However, no such country exists. Within minutes, memes and speculation spread across social media. Users were quick to offer possible alternatives to Trump’s ‘Nambia’, with most suggesting that he could be referring to Zambia, The Gambia, or Namibia.
Trump’s gaffe may have been excused as a one-off mispronunciation, but he later repeated the error with the comment that ‘”Nambia’s” health system is increasingly self-sufficient.’
Following the talk, a White House official moved to clarify that Trump did, in fact, mean Namibia—a southwest African country famous for its wildlife, vast Namib Desert, rich diamond reserves, and lengthy Atlantic Ocean coastline.
The president of Namibia, Hage Geingob, and deputy prime minister, Netumbo Nandi-Ndaitwah, were both present at the meeting but did not offer an immediate response to the error.
The ‘Nambia’ remark was not the only one that drew the ire of online commentators. Trump made sweeping references to the continent, with passing comments about Ebola and general health and economic issues.
He opened his speech with comments about the opportunities to foster job creation and economic growth. ‘Africa has tremendous business potential. I have so many friends going to your countries trying to get rich. I congratulate you. They’re spending a lot of money,’ he said.
On health issues, Trump said, ‘We will continue our partnership with critical health initiatives. My Secretary of Health and Human Services will be travelling to Africa to promote our Global Health Security Agenda’.
He later made a similar comment regarding several African countries’ efforts towards security issues and countering terrorism: ‘To assist in these efforts I’m sending Ambassador Nikki Haley to Africa to discuss avenues of conflict and resolution.’
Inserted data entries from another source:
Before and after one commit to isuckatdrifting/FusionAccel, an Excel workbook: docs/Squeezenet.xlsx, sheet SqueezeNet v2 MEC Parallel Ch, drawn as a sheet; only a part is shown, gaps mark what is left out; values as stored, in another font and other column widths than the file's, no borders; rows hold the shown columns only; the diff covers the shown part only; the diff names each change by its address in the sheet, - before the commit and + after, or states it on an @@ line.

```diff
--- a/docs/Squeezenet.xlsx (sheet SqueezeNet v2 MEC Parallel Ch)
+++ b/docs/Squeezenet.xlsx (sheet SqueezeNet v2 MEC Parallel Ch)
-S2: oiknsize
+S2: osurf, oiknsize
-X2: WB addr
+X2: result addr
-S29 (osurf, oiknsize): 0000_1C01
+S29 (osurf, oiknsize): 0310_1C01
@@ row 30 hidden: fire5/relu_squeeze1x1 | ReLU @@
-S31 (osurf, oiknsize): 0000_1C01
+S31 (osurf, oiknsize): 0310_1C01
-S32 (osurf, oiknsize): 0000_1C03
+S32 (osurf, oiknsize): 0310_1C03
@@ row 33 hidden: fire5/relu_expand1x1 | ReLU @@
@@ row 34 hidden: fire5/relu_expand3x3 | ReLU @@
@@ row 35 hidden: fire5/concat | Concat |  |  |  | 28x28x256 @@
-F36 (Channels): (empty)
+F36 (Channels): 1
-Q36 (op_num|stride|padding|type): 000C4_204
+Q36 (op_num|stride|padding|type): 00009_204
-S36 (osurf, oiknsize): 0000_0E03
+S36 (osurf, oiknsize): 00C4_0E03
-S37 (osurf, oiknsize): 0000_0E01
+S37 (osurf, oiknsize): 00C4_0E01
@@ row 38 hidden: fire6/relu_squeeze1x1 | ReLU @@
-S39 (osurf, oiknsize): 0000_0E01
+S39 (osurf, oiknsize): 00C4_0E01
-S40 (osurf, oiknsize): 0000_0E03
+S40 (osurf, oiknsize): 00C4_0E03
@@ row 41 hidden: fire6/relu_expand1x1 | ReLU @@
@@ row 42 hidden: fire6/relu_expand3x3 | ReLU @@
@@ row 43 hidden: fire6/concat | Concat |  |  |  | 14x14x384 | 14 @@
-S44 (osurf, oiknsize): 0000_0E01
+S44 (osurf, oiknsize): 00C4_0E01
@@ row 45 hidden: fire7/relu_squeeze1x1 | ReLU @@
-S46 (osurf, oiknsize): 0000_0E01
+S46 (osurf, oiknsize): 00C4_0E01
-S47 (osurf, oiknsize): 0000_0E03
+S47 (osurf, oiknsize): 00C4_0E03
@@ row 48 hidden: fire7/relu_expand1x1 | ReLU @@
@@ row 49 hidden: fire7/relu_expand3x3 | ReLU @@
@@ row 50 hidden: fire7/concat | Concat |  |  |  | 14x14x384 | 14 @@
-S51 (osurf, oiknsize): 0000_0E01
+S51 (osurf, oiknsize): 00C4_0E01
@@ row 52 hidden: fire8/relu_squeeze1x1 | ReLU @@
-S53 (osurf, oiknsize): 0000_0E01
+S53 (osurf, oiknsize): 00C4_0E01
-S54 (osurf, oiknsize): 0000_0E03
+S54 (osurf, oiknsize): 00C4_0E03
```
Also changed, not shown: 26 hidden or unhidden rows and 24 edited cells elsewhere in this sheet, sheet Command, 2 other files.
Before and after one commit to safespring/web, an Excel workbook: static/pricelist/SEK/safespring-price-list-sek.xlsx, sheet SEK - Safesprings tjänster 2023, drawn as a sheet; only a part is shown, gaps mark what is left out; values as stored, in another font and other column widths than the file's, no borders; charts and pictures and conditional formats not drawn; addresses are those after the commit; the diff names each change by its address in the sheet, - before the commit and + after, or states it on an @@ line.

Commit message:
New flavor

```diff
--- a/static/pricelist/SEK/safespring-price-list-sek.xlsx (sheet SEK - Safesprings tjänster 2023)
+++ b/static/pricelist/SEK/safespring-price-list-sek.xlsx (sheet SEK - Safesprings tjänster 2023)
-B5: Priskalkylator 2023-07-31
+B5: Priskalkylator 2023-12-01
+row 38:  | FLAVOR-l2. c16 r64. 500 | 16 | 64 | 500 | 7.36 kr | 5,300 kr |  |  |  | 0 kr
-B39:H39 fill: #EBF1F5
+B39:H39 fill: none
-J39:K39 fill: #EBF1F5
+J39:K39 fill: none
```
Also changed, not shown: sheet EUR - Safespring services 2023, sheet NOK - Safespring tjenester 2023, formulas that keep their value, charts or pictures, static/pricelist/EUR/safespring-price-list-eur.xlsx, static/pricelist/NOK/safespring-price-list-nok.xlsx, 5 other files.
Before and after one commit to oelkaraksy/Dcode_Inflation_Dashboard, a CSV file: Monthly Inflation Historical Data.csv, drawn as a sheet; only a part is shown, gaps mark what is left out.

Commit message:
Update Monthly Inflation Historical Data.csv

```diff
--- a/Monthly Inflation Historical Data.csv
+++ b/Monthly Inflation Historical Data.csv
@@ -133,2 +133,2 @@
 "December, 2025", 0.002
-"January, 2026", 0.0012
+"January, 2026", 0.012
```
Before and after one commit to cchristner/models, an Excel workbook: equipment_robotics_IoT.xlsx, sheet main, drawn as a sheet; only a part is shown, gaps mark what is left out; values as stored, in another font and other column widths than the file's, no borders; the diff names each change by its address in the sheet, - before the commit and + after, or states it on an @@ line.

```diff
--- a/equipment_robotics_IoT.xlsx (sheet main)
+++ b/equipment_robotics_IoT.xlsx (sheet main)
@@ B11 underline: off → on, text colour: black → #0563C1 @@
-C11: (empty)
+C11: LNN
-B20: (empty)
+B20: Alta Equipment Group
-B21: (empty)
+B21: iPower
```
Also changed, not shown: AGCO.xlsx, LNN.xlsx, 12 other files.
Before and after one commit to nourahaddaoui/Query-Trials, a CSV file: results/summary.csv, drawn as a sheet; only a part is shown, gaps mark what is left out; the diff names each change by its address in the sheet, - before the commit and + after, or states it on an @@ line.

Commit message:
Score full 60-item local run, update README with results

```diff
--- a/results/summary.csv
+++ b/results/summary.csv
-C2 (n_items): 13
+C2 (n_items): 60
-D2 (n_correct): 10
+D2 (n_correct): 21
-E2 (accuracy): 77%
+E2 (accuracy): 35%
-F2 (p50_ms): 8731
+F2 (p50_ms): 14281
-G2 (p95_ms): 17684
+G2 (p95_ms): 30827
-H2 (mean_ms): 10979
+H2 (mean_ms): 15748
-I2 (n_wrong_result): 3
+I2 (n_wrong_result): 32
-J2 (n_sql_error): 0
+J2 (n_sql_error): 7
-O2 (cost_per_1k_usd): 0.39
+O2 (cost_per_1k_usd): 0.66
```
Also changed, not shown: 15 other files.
Many were quick to point out that a trip to ‘Africa‘ is a fairly complex endeavour for one individual, given that, according to the African Union, there are 55 autonomous states on the continent.